More Thoughts On Finding Your Blog’s Story
I’ve been thinking about how to give people more guidance on figuring out their stories. It strikes me as kind of a sticky issue, now that I really think about it.
For example: there are cases when a blogger has been doing their thing for a while — and I’m going to just say right now I am NOT TALKING ABOUT ANYBODY IN PARTICULAR — but because they have been doing it for long enough, they will get to a point where a story emerges whether they like it or not. This is not true for every single long term blogger, but I thing the longer you go without self-consciously crafting your own story, the less control over it you will have.
Because as I was thinking about it, I was forced to reflect that yes, there are a few people who I could say, “Look, this is your story. This is your thing.” But I really don’t want to do that, because: 1) it feels like it’s definitely not my place to do it; and 2) it seems way, way too personal and defining of a thing to do, even if somebody asks you to do it. I really think that people should define it for themselves as much as possible, while they still can.
Now, with newer bloggers, it’s much more difficult to figure out the thing, because there is just so much less text to work with. You can go through back posts, watch them on Twitter, Facebook etc. but it’s much harder to see a pattern emerging. They are still figuring out the landscape, and maybe they haven’t really gotten past the honeymoon period where they are on their best behavior yet. But one thing that occurred to me after reading Julie“s comment (i.e. all personal bloggers have a story, and but the best ones know what their story is) is that not only do the best bloggers know what their story is, they don’t try to fight it — they aren’t in denial about it. In other words, the best personal bloggers might be stuck with a story that is not always flattering, and they might be totally conscious of that fact, but they go with it anyway, either because they don’t know any better or because well, it’s their story and their sticking to it.
Example: Penelope Trunk. Technically speaking, not a personal blogger. However, as people who have been reading here for a while know, definitely one of the best bloggers out there in my opinion. Her niche is career advice, which is something in which I have zero interest, but I never miss a post of hers because her thing is “the beautifully writing blogger who gives career advice despite never really being employed (in the strictest sense of the word) and who might also have Asperger’s but it’s hard to say because you are never sure how much of what she says is actually true.” If that’s not a story, then I don’t know what one is.
Have a look at Penelope’s latest post, in which she talks about how she needs to get a “workplace spouse” in order to fill in the gaps in her real life marriage, because her new husband really does not want to talk to her.

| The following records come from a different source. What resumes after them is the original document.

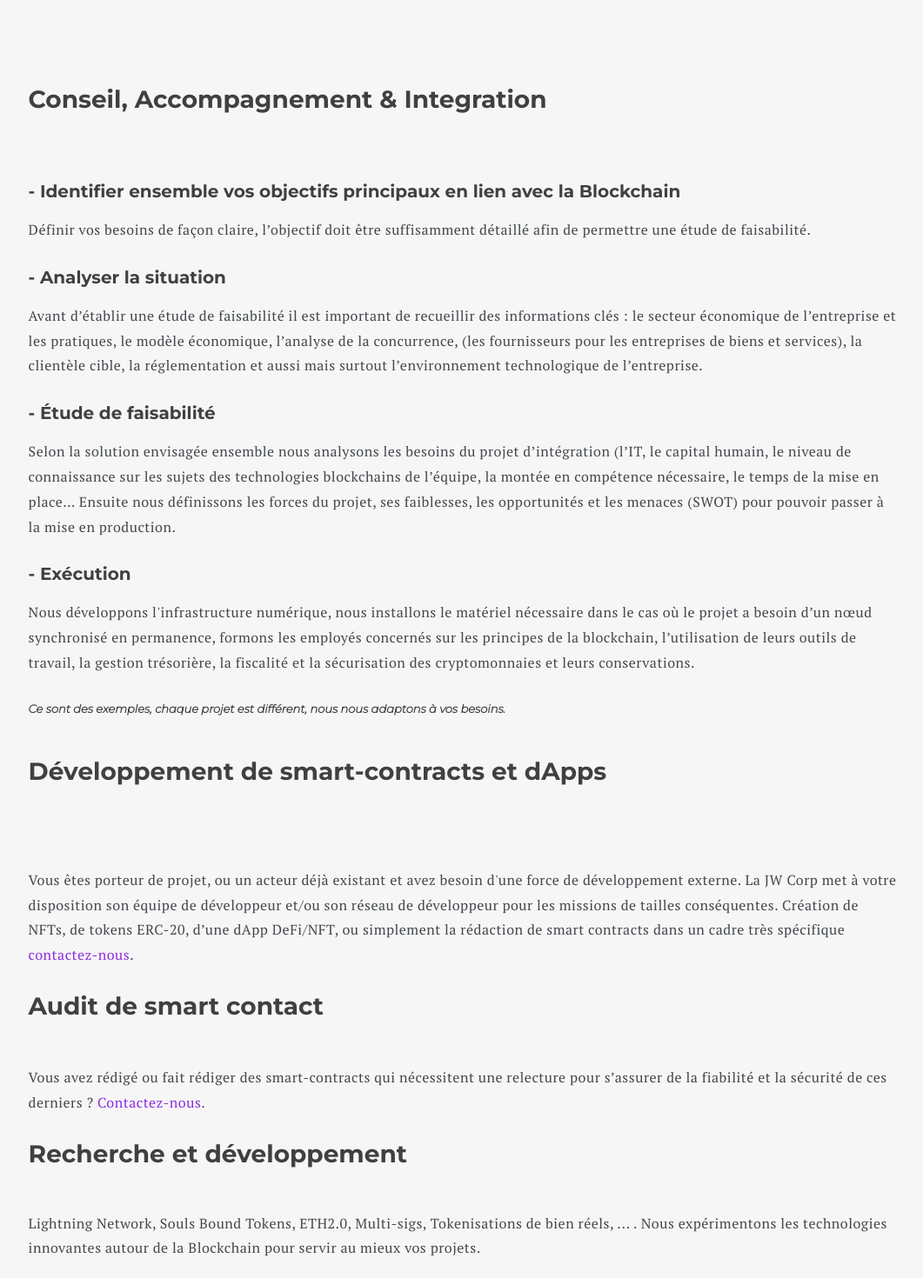
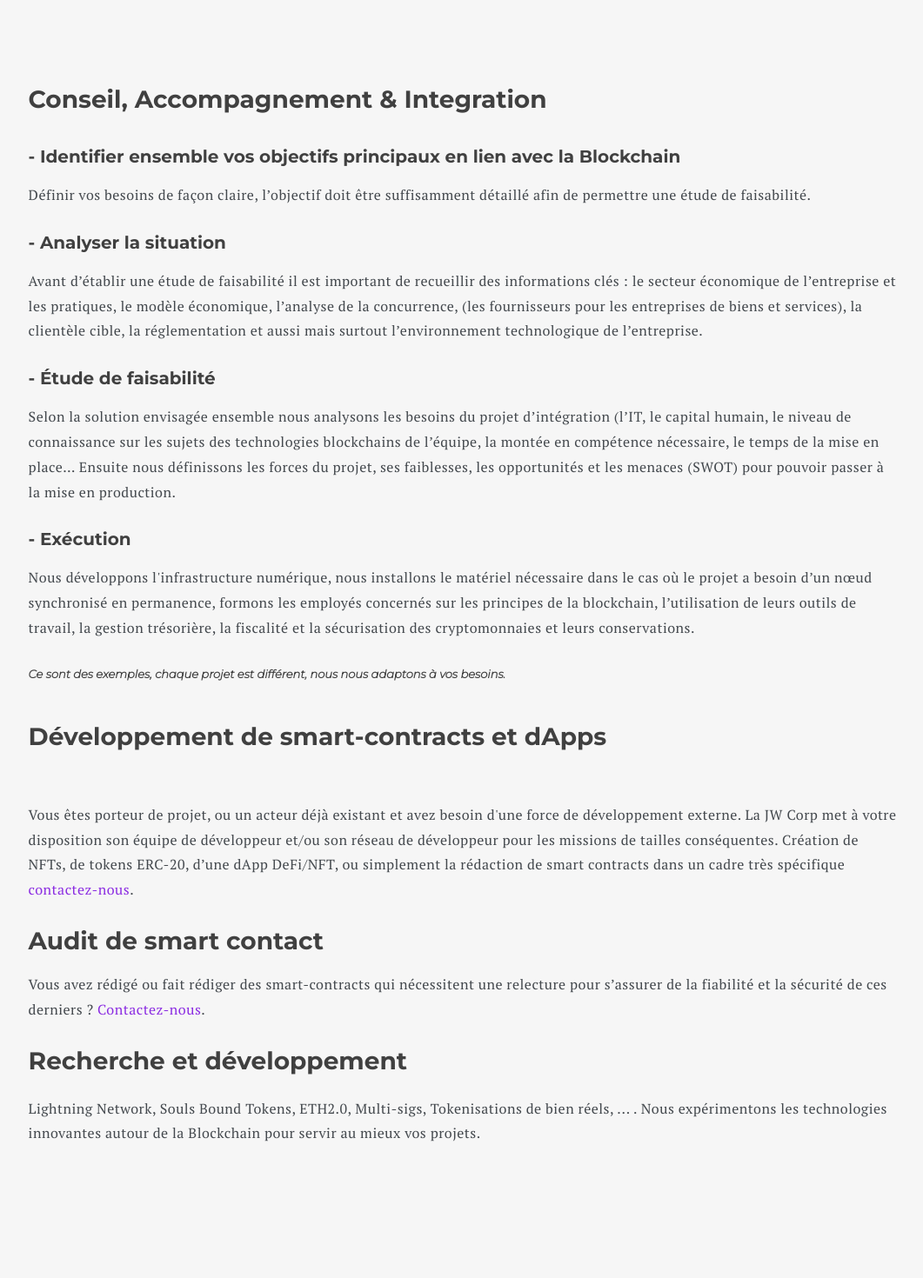
Before and after one commit to The-JW-Corp/JW-Corp-react, a React (Create React App) app: page / in a window 1280 px wide. Shown: the top 1470 px of the page at 87% size, without its empty margins (89-1150 px from the left). After the commit the page ends 1348 px from the top, so only its background shows below. Built offline with nearby package versions, Linux system fonts and the light colour scheme.

Commit message:
add some responsive

```diff
--- a/src/components/ContentServicesPage/ContentServicesPage.css
+++ b/src/components/ContentServicesPage/ContentServicesPage.css
@@ -59,6 +59,20 @@
     height: 80px;
   }
 }
+@media (min-width: 768px) {
+  .content-services-h2-1-container {
+    height: 70px;
+  }
+  .content-services-h2-2-container {
+    height: 90px;
+  }
+  .content-services-h2-3-container {
+    height: 50px;
+  }
+  .content-services-h2-4-container {
+    height: 55px;
+  }
+}
 @media (min-width: 1200px) {
   .content-services-section p {
     color: #43484d;
```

Yeah. Now, listen. I am not suggesting that you need to write about stuff like this in order to have a popular blog. What I am saying is: Penelope knows what her story is, and she doesn’t bother with trying to make it into something it’s not — she doesn’t exaggerate to make it better or to make it worse. It’s just her story, in all of its craziness, and nobody else could write it. That’s why people love to read her blog.
The vast majority of bloggers have not figured out what their story is yet. But for people who have been blogging a while, I think there may already be a story that has emerged and they just are not realizing it. With those cases, there’s probably less of a need to self-consciously brand yourself. Probably what you need to do in that case is to learn how to make peace with how people have already come to think of you, and figure out to what degree you can spin that perception to your best advantage. I’m not sure that everyone has it in them to handle it as well as Penelope Trunk does, but for those that do, she’s a great model on that front.
What do you think? Could you embrace a story that had emerged about you, even if it wasn’t particularly flattering, if you thought it had market potential?